*** The records ***

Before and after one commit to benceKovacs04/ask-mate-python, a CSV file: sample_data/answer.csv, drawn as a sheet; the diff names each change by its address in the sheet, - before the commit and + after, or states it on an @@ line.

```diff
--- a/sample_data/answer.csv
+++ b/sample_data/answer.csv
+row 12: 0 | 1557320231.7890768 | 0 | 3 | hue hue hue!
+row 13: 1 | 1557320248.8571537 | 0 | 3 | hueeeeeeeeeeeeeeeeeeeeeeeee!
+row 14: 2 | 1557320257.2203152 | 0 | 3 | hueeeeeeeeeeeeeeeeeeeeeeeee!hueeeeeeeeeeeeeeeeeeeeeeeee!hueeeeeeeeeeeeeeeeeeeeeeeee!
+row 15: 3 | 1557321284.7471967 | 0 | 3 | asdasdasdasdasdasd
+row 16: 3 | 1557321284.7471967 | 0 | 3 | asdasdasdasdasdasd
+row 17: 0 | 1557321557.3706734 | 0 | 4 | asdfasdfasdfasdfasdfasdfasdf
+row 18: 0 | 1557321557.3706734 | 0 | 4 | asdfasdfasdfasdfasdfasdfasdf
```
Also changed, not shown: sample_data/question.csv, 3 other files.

*** End of The records ***
*** The records ***

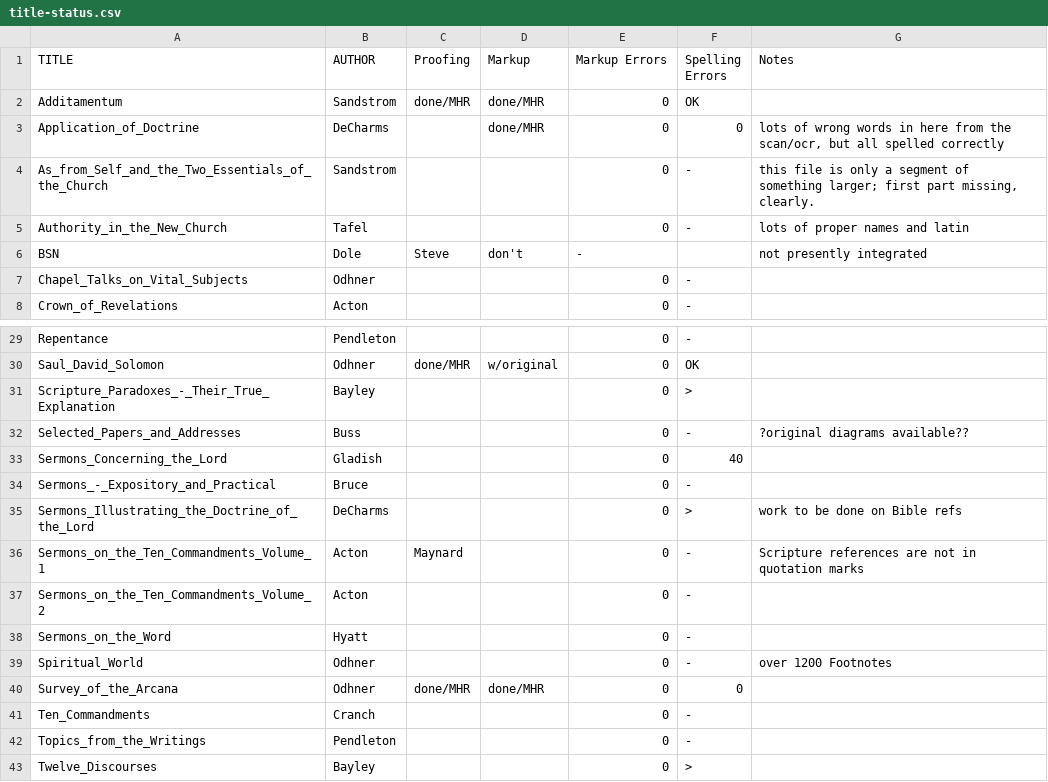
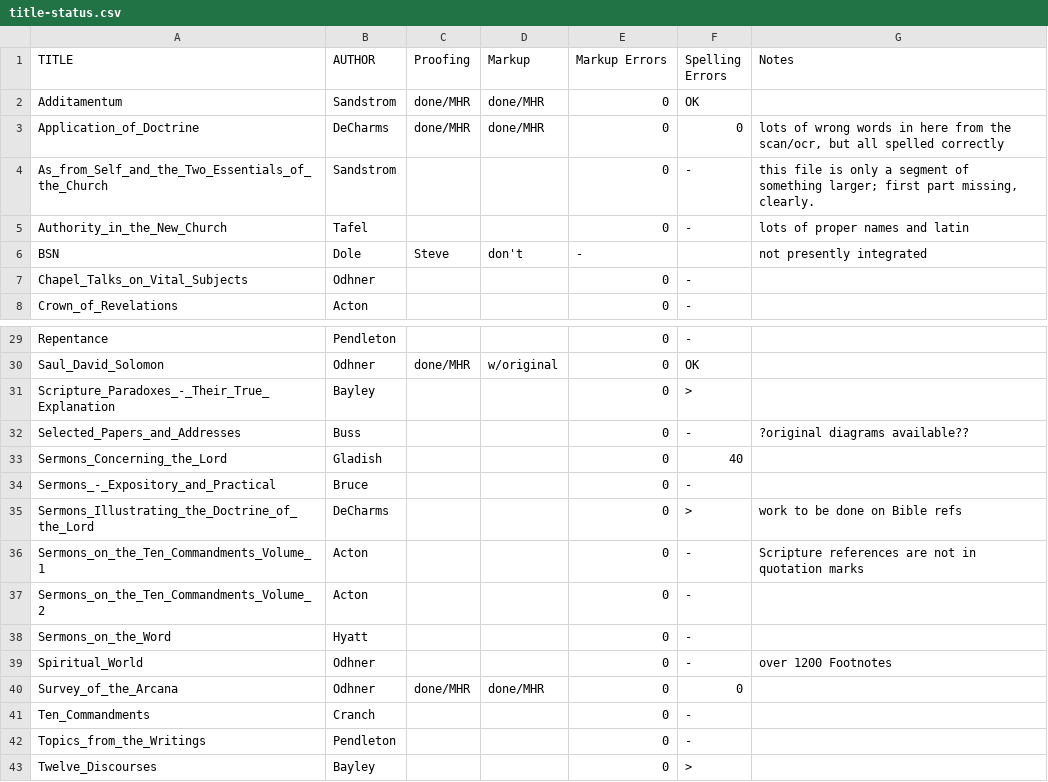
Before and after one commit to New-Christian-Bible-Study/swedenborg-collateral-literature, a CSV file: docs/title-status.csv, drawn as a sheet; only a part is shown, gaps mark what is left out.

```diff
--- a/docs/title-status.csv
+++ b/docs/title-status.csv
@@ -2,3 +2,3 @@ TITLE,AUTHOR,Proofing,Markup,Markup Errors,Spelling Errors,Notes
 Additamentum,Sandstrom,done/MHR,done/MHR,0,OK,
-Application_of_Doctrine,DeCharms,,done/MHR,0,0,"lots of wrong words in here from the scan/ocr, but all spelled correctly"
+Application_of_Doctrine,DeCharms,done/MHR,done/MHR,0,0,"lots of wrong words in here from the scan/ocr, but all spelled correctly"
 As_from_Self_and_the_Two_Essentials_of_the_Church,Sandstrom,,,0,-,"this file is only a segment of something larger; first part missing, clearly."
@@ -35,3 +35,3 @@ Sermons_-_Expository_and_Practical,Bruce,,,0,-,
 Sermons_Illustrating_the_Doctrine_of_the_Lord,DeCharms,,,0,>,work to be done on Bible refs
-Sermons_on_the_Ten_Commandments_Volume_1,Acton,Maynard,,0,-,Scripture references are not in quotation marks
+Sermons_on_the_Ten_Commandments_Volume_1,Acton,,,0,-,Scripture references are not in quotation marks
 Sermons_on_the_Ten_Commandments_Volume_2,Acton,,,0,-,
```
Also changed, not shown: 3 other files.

*** End of The records ***

Instructions for the task: Copy out each line of the material that holds the word "answer".

Response box:
Before and after one commit to benceKovacs04/ask-mate-python, a CSV file: sample_data/answer.csv, drawn as a sheet; the diff names each change by its address in the sheet, - before the commit and + after, or states it on an @@ line.
--- a/sample_data/answer.csv
+++ b/sample_data/answer.csv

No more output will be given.